Reply Retweet Like
vijay iyer Jun 23
Replying to @IBJIYONGI
I agree. I’m really just looking at what this move does, in a top-grossing global blockbuster, to how “we” (a fragile construction, the intended MCU viewing subject/consumer) ultimately feel about mass death.
Reply Retweet Like
vijay iyer Jun 23
Replying to @IBJIYONGI
I remember when they killed a whole plane full of people in a Die Hard movie some decades ago. It felt genuinely shocking. And honestly the snap also felt shocking - to see that happen in a film that I brought my family to see, with mostly kids in the theater.
Reply Retweet Like
vijay iyer Jun 23
Replying to @IBJIYONGI
Sure— and honestly I am not critiquing the film (which I liked) or the MCU (I’m obviously in deep) — just observing the ever-creeping goal post of how much death in a film is deemed too much death. And I guess we’re at the point where there is no such goalpost anymore.
Reply Retweet Like
vijay iyer Jun 23
Replying to @IBJIYONGI
Sorry, I’ve just been reading too much affect theory and find myself thinking about “structures of feeling” these days.
Reply Retweet Like
vijay iyer Jun 23
Replying to @IBJIYONGI
I’m not suggesting that.
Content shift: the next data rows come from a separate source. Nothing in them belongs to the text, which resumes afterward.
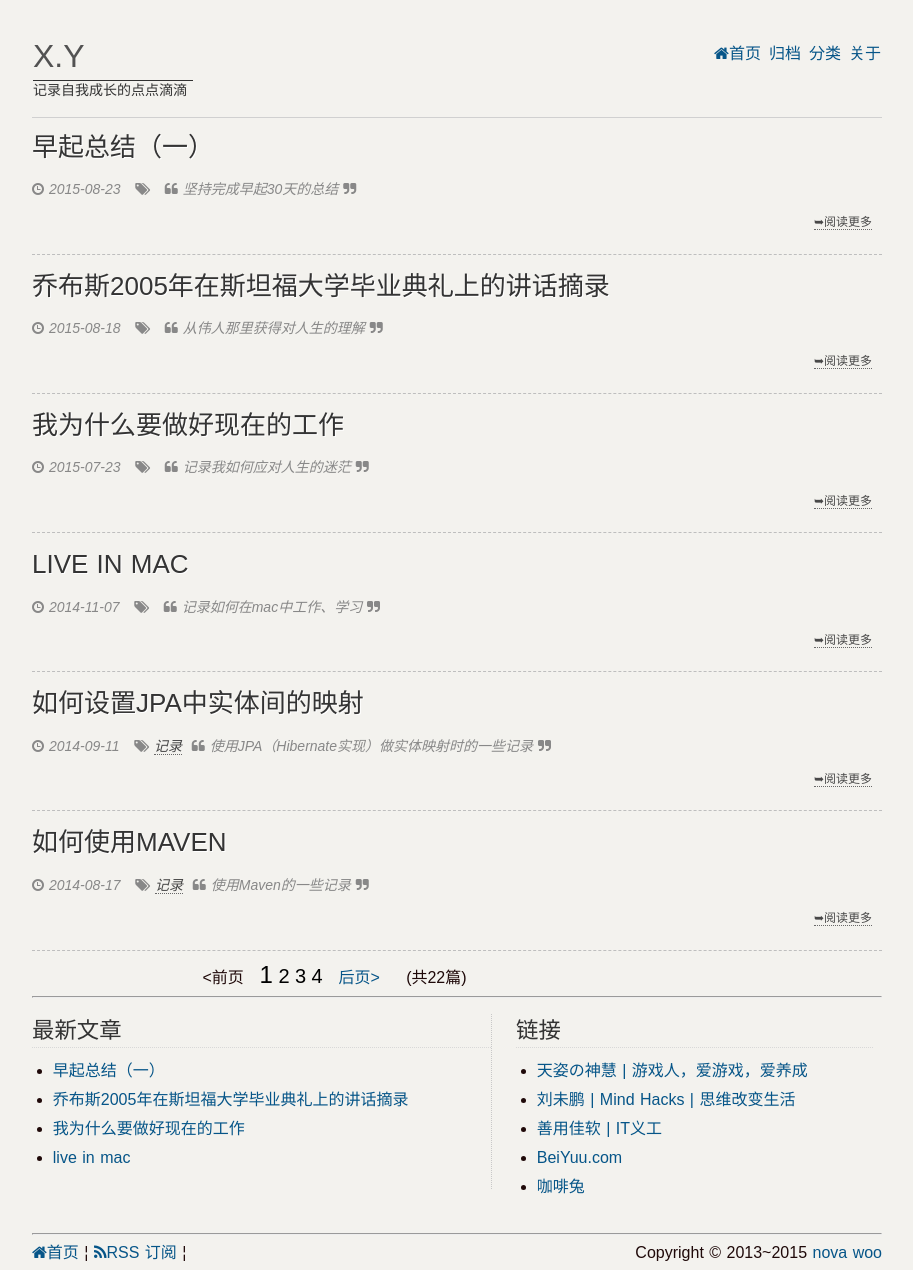
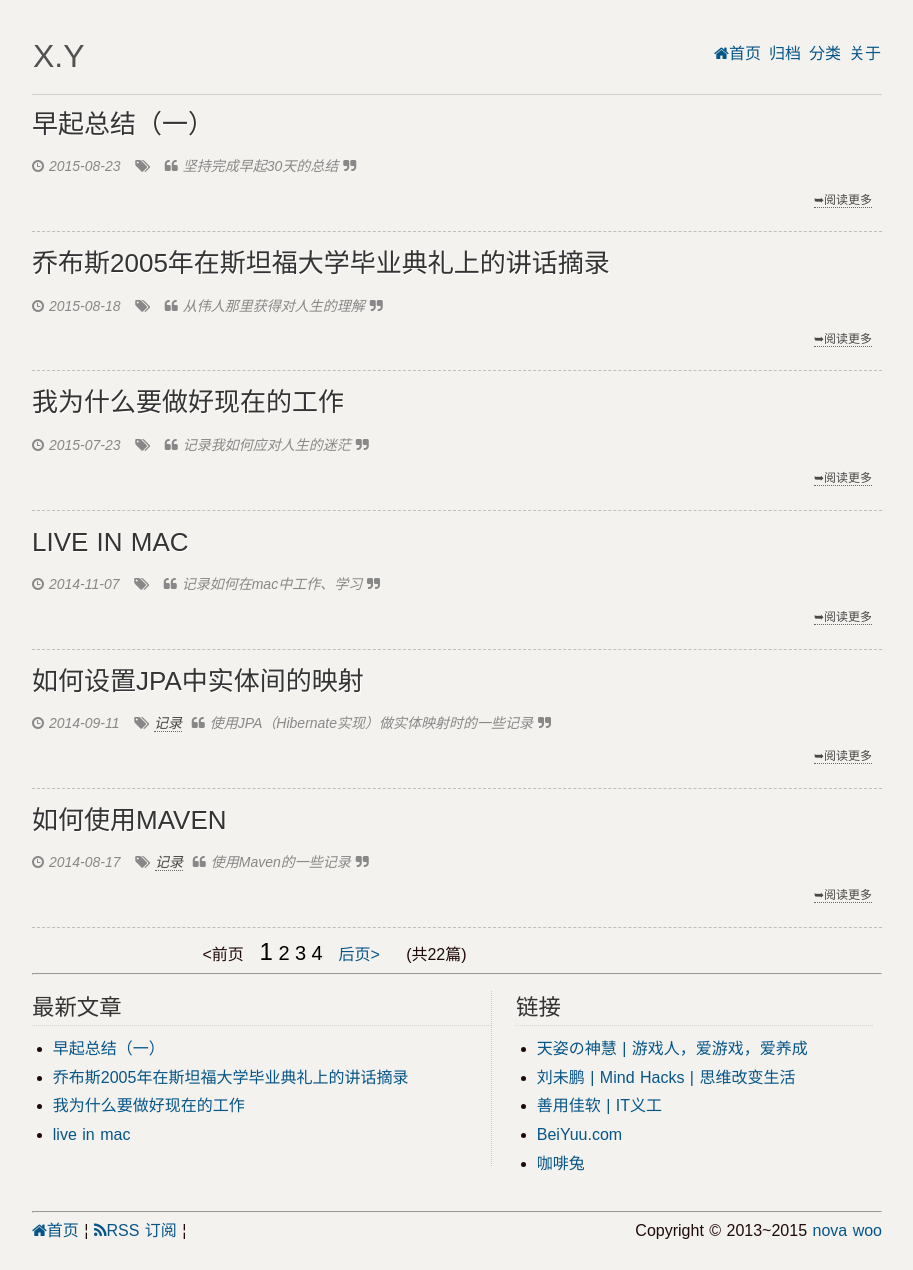
Before and after one commit to novawoo/novawoo.github.com, a Jekyll site: the page built from index.html, in a window 1280 px wide. Shown: the whole page, without its empty margins (183-1096 px from the left). Built offline with Jekyll 4.4.1, drawn with Linux system fonts in a browser that asks for light colours; Markdown is read by kramdown in place of the engine named in the settings; the list of posts is cut into pages by our own code; after the commit the page ends 1248 px from its top, so only the background shows below that.

Commit message:
modified:   _layouts/page.html

```diff
--- a/_layouts/page.html
+++ b/_layouts/page.html
@@ -6,7 +6,7 @@ layout:           default
 <span class="alignleft">
   <hgroup class="violet-site">
   <h1><a href="/" ret="bootmark">{{site.title}}</a></h1>
-    <h2>记录自我成长的点点滴滴</h2>
+    <!-- h2>记录自我成长的点点滴滴</h2 -->
   </hgroup>
 </span>
   <span class="alignright"><span><a href="/" title="首页" ret="bootmark"><i class="icon-home"></i>首页</a></span><span><a href="/archives.html" ret="bootmark">归档</a></span> <span><a href="/categories.html" ret="bootmark">分类</a></span> <span><a href="/about.html" ret="bootmark">关于</a></span> </span>
```
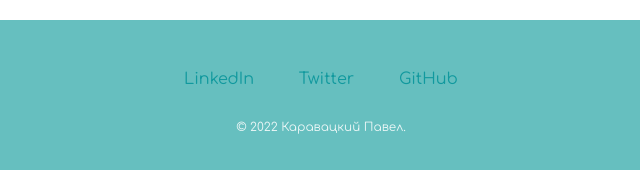
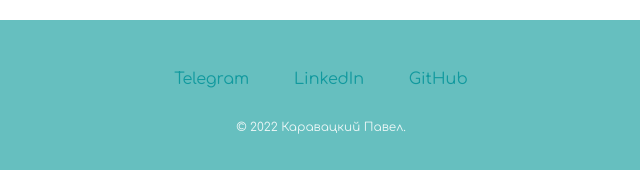
Before and after one commit to OnTheArrow/CV-2, a plain HTML site: page index.html in a window 1280 px wide. Shown: the part 4240-4410 px from the top of the page, 319-959 px from the left. Drawn offline with Linux system fonts and the light colour scheme; a web font is replaced by a local one.

Commit message:
Update index.html

```diff
--- a/index.html
+++ b/index.html
@@ -135,8 +135,8 @@
   </div>
 
   <div class="container-4">
-    <a class="footer-link" href="https://www.linkedin.com/" target="_blank">LinkedIn</a>
-    <a class="footer-link" href="https://twitter.com/" target="_blank">Twitter</a>
+    <a class="footer-link" href="https://t.me/karavatskiy_p" target="_blank">Telegram</a>
+    <a class="footer-link" href="https://linkedin.com/in/pavel-karavatskiy" target="_blank">LinkedIn</a>
     <a class="footer-link" href="https://github.com/OnTheArrow" target="_blank">GitHub</a>
     <p class="footer">© 2022 Каравацкий Павел.</p>
   </div>
```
If we’re ever able to look back on this era of SF it might be seen as the multiverse period. Multi-scenario thinking is very much about the dilemmas and perils of the present.
Reply Retweet Like
vijay iyer Jun 23
Replying to @IBJIYONGI
I really do agree with all of what you said, about story and metaphor. I’m just trying to think about what depicted genocide feels like, as a recurring pattern in culture, and what it does. Somewhere in here is a paper titled “SNAP: The Relational Aesthetics of CGI Mass Death”
Reply Retweet Like